| Task description |
Pick out each line with the word "components" from the material that follows.

| Data |
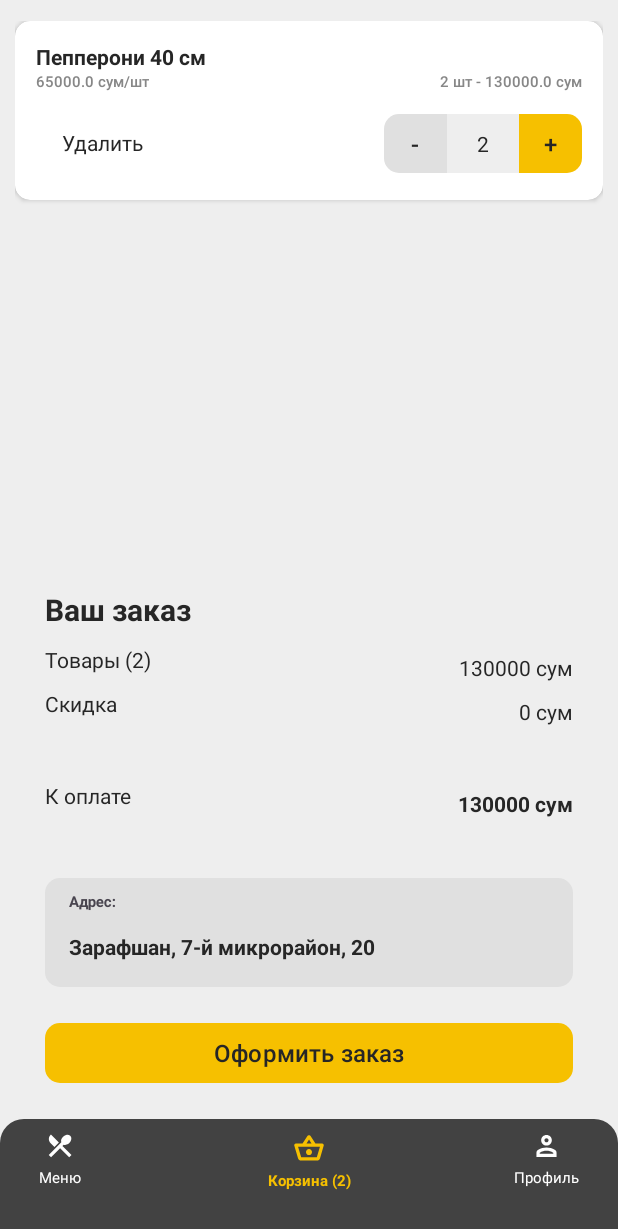
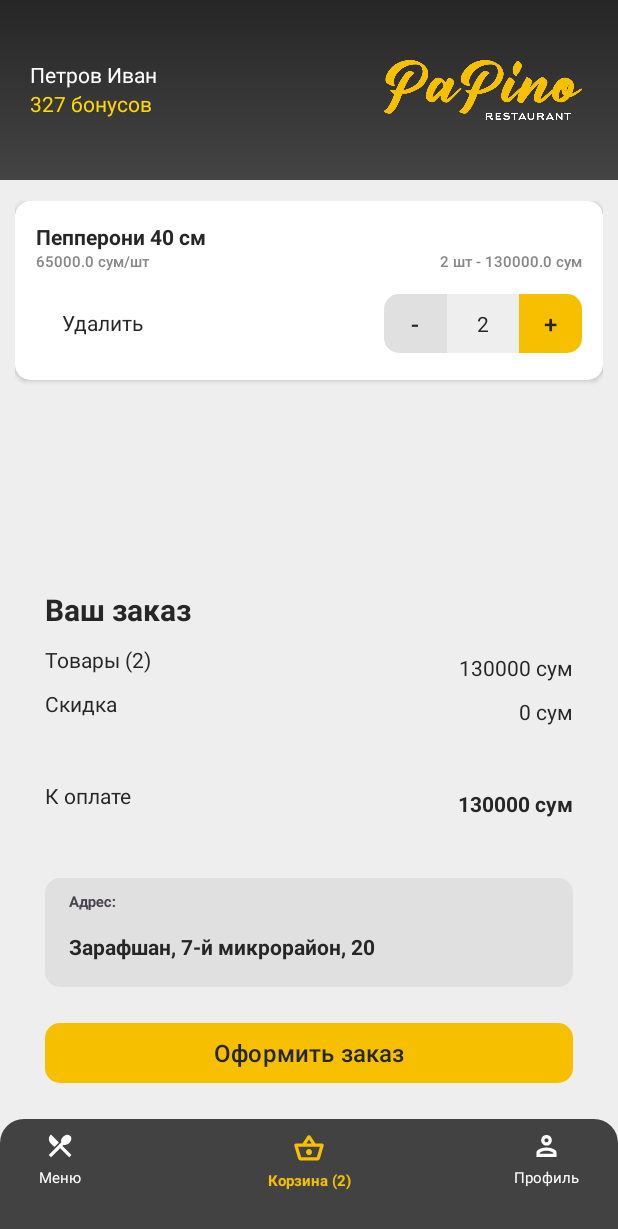
Before and after one commit to NyxerKing/Papino, an Android app: the screen it shows after launch (BasketActivity), after a tap on an icon or button, on a phone screen of 412 x 824 dp. Shown: the top 1229 px of the screen. Run offline under Robolectric (Android 15) with nearby library versions, the phone set to English and light mode, and no system bars; pictures from the network do not load; 2 other taps on this screen came first.

Commit message:
профиль - меню

```diff
--- a/app/src/main/java/com/example/papino/presentation/basket/BasketActivity.kt
+++ b/app/src/main/java/com/example/papino/presentation/basket/BasketActivity.kt
@@ -40,13 +40,11 @@ class BasketActivity : AppCompatActivity() {
         with(binding) {
             navigation.setSelected(NavigationItem.BASKET)
             navigation.set(
-                onClickMenu = {
-                    val intent = Intent(this@BasketActivity, MenuActivity::class.java)
-                    startActivity(intent)
+                    onClickMenu = {onBackPressed()
                 },
-                onClickProfile = {
-                    val intent = Intent(this@BasketActivity, EnterUserActivity::class.java)
-                    startActivity(intent)
+                    onClickProfile = {
+                        val intent = Intent(this@BasketActivity, EnterUserActivity::class.java)
+                        startActivity(intent)
                 }
             )
             basketMapper = BasketMapper(resources)
@@ -64,6 +62,9 @@ class BasketActivity : AppCompatActivity() {
                     initUI(basketFoods = list)
                 } ?: run { showError() }
             }
+
+            nameUserHelloBasket.text = "Петров Иван"
+            countBonusUserBasket.text = "327 бонусов"
         }
     }
 
--- a/app/src/main/java/com/example/papino/presentation/menu/MenuActivity.kt
+++ b/app/src/main/java/com/example/papino/presentation/menu/MenuActivity.kt
@@ -22,6 +22,7 @@ import com.example.papino.presentation.menu.models.FoodUI
 import com.example.papino.presentation.menu.models.PackFoodBaskedModel
 import com.example.papino.presentation.recycler.decorations.MenuDividerItemDecoration
 import com.example.papino.presentation.regestration.EnterUserActivity
+import com.example.papino.presentation.regestration.RegistrationActivity
 import com.google.android.material.chip.Chip
 import ru.papino.uikit.components.navigation.NavigationItem
 
@@ -52,11 +53,11 @@ class MenuActivity : AppCompatActivity() {
         {
             navigation.setSelected(NavigationItem.MENU)
             navigation.set(
-                onClickBasket = {
+                    onClickBasket = {
                     val intent = Intent(this@MenuActivity, BasketActivity::class.java)
                     startActivity(intent)
                 },
-                onClickProfile = {
+                    onClickProfile = {
                     val intent = Intent(this@MenuActivity, EnterUserActivity::class.java)
                     startActivity(intent)
                 }
--- a/app/src/main/java/com/example/papino/presentation/menu/adapters/CardMenuAdapter.kt
+++ b/app/src/main/java/com/example/papino/presentation/menu/adapters/CardMenuAdapter.kt
@@ -12,6 +12,7 @@ import ru.papino.uikit.components.cards.CardMenuBase
 class CardMenuAdapter(private val onClickItem: (FoodUI) -> Unit) :
     RecyclerView.Adapter<CardMenuAdapter.AdapterHolder>() {
 
+    val startUrlImageFood = "http://nyxerapi.somee.com/"
     private var elements: List<FoodUI>? = null
 
     override fun onCreateViewHolder(parent: ViewGroup, viewType: Int): AdapterHolder {
@@ -51,7 +52,7 @@ class CardMenuAdapter(private val onClickItem: (FoodUI) -> Unit) :
         fun set(food: FoodUI) {
             val imageLoader = cardMenu.context.imageLoader
             val request = ImageRequest.Builder(cardMenu.context)
-                .data(food.linkCover)
+                .data(startUrlImageFood + food.linkCover)
                 .target(onSuccess = { coverDrawable ->
                         initCard(food = food, drawable = coverDrawable)
                 }, onStart = {
--- a/app/src/main/java/com/example/papino/presentation/regestration/EnterUserActivity.kt
+++ b/app/src/main/java/com/example/papino/presentation/regestration/EnterUserActivity.kt
@@ -47,12 +47,8 @@ class EnterUserActivity : AppCompatActivity() {
 
             navigationEnterUser.setSelected(NavigationItem.PROFILE)
             navigationEnterUser.set(
-                onClickMenu = {
-                    val intent = Intent(this@EnterUserActivity, MenuActivity::class.java)
-                    startActivity(intent)},
-                onClickBasket = {
-                    val intent = Intent(this@EnterUserActivity, BasketActivity::class.java)
-                    startActivity(intent)
+                    onClickMenu = {onBackPressed()},
+                    onClickBasket = {onBackPressed()
                 }
             )
 
--- a/app/src/main/res/layout/acitivity_basket.xml
+++ b/app/src/main/res/layout/acitivity_basket.xml
@@ -5,6 +5,55 @@
     android:layout_width="match_parent"
     android:layout_height="match_parent"
     android:background="@color/backgroundMenuColor">
+
+    <androidx.constraintlayout.widget.ConstraintLayout
+        android:id="@+id/topMenu"
+        android:layout_width="match_parent"
+        android:layout_height="120dp"
+        android:background="@drawable/bg_rect_base"
+        android:gravity="center"
+        android:orientation="vertical"
+        app:layout_constraintTop_toTopOf="parent"
+        app:layout_constraintRight_toRightOf="parent"
+        app:layout_constraintStart_toStartOf="parent"
+        app:layout_constraintBottom_toTopOf="@+id/basketRecyclerView"
+        >
+
+        <ImageView
+            android:id="@+id/logoMainBasket"
+            android:layout_width="140dp"
+            android:layout_height="40dp"
+            android:layout_marginEnd="20dp"
+            app:layout_constraintBottom_toBottomOf="parent"
+            app:layout_constraintRight_toRightOf="parent"
+            app:layout_constraintTop_toTopOf="parent"
+            app:srcCompat="@drawable/main_menu_logo" />
+
+        <TextView
+            android:id="@+id/nameUserHelloBasket"
+            android:layout_width="140dp"
+            android:layout_height="20dp"
+            android:layout_marginStart="20dp"
+            android:layout_marginBottom="20dp"
+            android:textColor="@color/white"
+            app:layout_constraintBottom_toBottomOf="parent"
+            app:layout_constraintRight_toLeftOf="@+id/logoMainBasket"
+            app:layout_constraintStart_toStartOf="parent"
+            app:layout_constraintTop_toTopOf="parent" />
+
+        <TextView
+            android:id="@+id/countBonusUserBasket"
+            android:layout_width="140dp"
+            android:layout_height="20dp"
+            android:layout_marginStart="20dp"
+            android:layout_marginTop="18dp"
+            android:textColor="@color/yellowDenis"
+            app:layout_constraintBottom_toBottomOf="parent"
+            app:layout_constraintRight_toLeftOf="@+id/logoMainBasket"
+            app:layout_constraintStart_toStartOf="parent"
+            app:layout_constraintTop_toTopOf="parent" />
+
+    </androidx.constraintlayout.widget.ConstraintLayout>
 
     <androidx.recyclerview.widget.RecyclerView
         android:id="@+id/basketRecyclerView"
@@ -17,7 +66,7 @@
         app:layout_constraintBottom_toTopOf="@+id/orderForm"
         app:layout_constraintEnd_toEndOf="parent"
         app:layout_constraintStart_toStartOf="parent"
-        app:layout_constraintTop_toTopOf="parent" />
+        app:layout_constraintTop_toBottomOf="@+id/topMenu"/>
 
     <androidx.constraintlayout.widget.ConstraintLayout
         android:id="@+id/orderForm"
@@ -157,4 +206,6 @@
         app:layout_constraintBottom_toBottomOf="parent"
         app:layout_constraintEnd_toEndOf="parent"
         app:layout_constraintStart_toStartOf="parent" />
+
+
 </androidx.constraintlayout.widget.ConstraintLayout>
```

| Response |
 import ru.papino.uikit.components.navigation.NavigationItem
@@ -12,6 +12,7 @@ import ru.papino.uikit.components.cards.CardMenuBase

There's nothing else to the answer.